  1. Small space with too many people in it.  Dental work is completed in close quarters and commonly your dentist or hygienist is sitting quite close to you. Their face is mere inches from yours and often accompanied by an assistant. Needless to say, some simply cannot feel comfortable with someone in their personal space. Especially someone with pointy instruments! If you find that you feel a little claustrophobic in the dental office let your dentist or hygienist know. The best way to ease anxiety is to be honest about what makes you most uncomfortable, this gives you and your dentist the opportunity to address it and find a solution to make you more comfortable.
  2. Everything smells and tastes weird there.  Well, this category really is self explanatory. The dental office has an odd aseptically clean smell and feel to everything in it. Some people love it, some people hate it, and some people may never have noticed it before. But, when entering a dental office it is a good thing to be greeted with a fresh aseptic smell with clean dressings and fresh instruments.
  3. What if it hurts? The fear of the unexpected, this is one of the top reasons some find dentistry uncomfortable. Even though 99% of their appointments are quick  and pain free, that 1% can set the precedent for future dental experiences spent simply waiting for something to occur. By finding a dentist you trust and feel comfortable with this dental fear can be minimized. Although, most people who have a slight dental anxiety will feel uncomfortable in the dental office, the right dentist can put you at ease. And, if needed offer solutions to ease your anxiety during treatment if necessary.
  4. They’re going to tell me I have a cavity.  For some, the simple possibility of being told you aren’t doing a good enough job with your home care, or that you’ll have some need for more dental work, can cause people to come in with soured expectations. Although this is a tough situation to avoid it is best to keep up with your regular hygiene appointments so that your dentist and hygienist can give you helpful advice in order to avoid more complex and invasive dental treatment. Also, it is much better to have a small cavity filled rather than wait until it becomes a large cavity or something more complicated such as a root canal treatment.
  5. I don’t like being numb.    There really is no confusion as to why this one is on the list. It can be nerve wracking getting an injection and then dealing with the resulting numbness of your lip, tongue and cheek afterwards. But, that being said there is nothing like having pain free dentistry completed!

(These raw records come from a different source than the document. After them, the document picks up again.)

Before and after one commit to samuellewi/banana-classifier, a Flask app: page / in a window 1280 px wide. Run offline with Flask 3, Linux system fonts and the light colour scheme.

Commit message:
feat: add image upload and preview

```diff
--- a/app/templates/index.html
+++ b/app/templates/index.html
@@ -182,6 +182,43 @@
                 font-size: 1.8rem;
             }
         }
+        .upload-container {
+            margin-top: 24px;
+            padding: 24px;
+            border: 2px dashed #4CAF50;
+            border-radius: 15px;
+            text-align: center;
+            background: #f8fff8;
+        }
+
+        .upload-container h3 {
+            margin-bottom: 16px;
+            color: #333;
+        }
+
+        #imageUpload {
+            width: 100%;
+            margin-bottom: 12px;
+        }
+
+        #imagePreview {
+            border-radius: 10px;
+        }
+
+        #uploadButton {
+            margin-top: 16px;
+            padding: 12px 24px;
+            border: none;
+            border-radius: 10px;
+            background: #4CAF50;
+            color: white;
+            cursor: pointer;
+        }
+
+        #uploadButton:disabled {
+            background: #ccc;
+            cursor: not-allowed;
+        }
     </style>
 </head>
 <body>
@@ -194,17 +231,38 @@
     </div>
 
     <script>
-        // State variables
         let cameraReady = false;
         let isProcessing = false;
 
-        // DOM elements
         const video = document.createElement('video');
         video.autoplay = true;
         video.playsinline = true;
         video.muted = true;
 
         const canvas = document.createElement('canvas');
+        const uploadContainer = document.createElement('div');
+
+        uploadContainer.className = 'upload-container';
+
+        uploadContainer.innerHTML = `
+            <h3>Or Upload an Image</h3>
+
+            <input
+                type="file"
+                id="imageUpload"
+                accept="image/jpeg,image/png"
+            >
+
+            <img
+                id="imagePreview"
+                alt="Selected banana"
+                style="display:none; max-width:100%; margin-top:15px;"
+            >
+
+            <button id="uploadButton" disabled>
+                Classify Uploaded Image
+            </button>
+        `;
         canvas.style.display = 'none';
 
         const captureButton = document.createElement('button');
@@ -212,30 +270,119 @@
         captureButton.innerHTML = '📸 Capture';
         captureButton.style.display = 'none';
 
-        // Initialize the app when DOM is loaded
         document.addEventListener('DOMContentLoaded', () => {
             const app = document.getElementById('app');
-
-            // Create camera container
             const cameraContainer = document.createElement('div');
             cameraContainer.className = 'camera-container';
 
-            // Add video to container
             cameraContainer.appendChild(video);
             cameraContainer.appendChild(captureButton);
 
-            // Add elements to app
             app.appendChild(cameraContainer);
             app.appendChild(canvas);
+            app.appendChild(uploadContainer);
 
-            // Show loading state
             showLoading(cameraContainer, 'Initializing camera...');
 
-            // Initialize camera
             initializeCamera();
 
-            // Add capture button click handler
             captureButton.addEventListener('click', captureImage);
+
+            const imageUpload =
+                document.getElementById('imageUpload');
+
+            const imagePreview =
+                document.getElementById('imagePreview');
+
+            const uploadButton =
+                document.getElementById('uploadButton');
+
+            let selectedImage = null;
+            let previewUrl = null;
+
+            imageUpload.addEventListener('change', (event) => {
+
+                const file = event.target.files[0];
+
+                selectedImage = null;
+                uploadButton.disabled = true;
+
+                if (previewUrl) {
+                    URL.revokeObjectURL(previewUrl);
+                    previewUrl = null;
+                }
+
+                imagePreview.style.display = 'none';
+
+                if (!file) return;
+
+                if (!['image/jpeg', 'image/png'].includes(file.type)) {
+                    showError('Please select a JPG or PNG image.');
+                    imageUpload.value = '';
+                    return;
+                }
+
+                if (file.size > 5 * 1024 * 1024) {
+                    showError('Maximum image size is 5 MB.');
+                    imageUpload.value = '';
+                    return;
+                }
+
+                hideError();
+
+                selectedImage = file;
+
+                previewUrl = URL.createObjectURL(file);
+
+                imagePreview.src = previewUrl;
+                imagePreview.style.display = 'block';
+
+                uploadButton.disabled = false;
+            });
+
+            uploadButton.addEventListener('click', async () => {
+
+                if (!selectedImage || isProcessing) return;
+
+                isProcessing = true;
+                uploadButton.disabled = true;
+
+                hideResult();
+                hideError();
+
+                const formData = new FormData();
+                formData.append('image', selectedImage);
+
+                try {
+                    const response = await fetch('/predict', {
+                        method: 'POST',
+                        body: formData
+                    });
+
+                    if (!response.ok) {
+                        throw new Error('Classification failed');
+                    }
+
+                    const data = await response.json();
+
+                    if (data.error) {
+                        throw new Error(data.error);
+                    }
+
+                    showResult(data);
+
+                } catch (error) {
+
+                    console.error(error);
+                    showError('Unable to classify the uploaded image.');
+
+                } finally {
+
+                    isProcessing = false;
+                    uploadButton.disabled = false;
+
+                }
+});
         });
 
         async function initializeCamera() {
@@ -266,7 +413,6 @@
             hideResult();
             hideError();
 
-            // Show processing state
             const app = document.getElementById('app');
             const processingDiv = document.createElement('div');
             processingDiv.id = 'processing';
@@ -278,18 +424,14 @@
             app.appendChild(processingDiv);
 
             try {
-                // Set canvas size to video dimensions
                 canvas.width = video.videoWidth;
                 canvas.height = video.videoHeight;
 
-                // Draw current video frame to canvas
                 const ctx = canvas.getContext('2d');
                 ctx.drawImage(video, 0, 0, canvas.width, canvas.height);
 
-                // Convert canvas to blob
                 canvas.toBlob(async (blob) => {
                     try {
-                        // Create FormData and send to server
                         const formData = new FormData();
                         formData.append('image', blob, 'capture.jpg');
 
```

Are dental amalgams dangerous? Recently, it was brought to my attention that a popular preventativedaytime television show, Dr. Oz, brought up the safety of dental amalgams in the mouth. This is a topic that has been under speculation by the general public for many years and is the source of many questions from our patient family.

Many studies have been done over the years by many sources whether it be the American Dental Association, the American Academy of Pediatrics, the National Multiple Sclerosis Society or the Alzheimer’s Association. Throughout all the research performed, there has been insufficient evidence found to support claims that dental amalgams are dangerous. Dental amalgam restorations are still an option recommended by the American Dental Association. So is there any truth to the speculation? Are dental amalgams dangerous?

  • The best dental restoration is no restoration! By following proper home care and maintaining a good hygiene schedule you may avoid the need for future fillings altogether.
  • If you do have to have a filling place, be aware of your options. There are many choices of dental materials based on the size of the cavity, location of the tooth in the mouth, and the patient’s at home habits. Your dentist will recommend to you the best restorative material for your particular situation.
  • I normally will recommend that a patient replace an amalgam filling only if the filling begins to show signs of breakdown and is no longer properly sealed. Other reasons for replacement are if there is recurrent decay present or it is unable to be cleansed properly, causing inflammation or further decay.
  • Always remember if you have any questions or concerns regarding your dental care it is always best to go directly to the source. Ask your dentist why they recommend a particular type of filling or restoration. Ask what alternatives are and what the risks or benefits of those alternatives are if you are unsure of the treatment presented.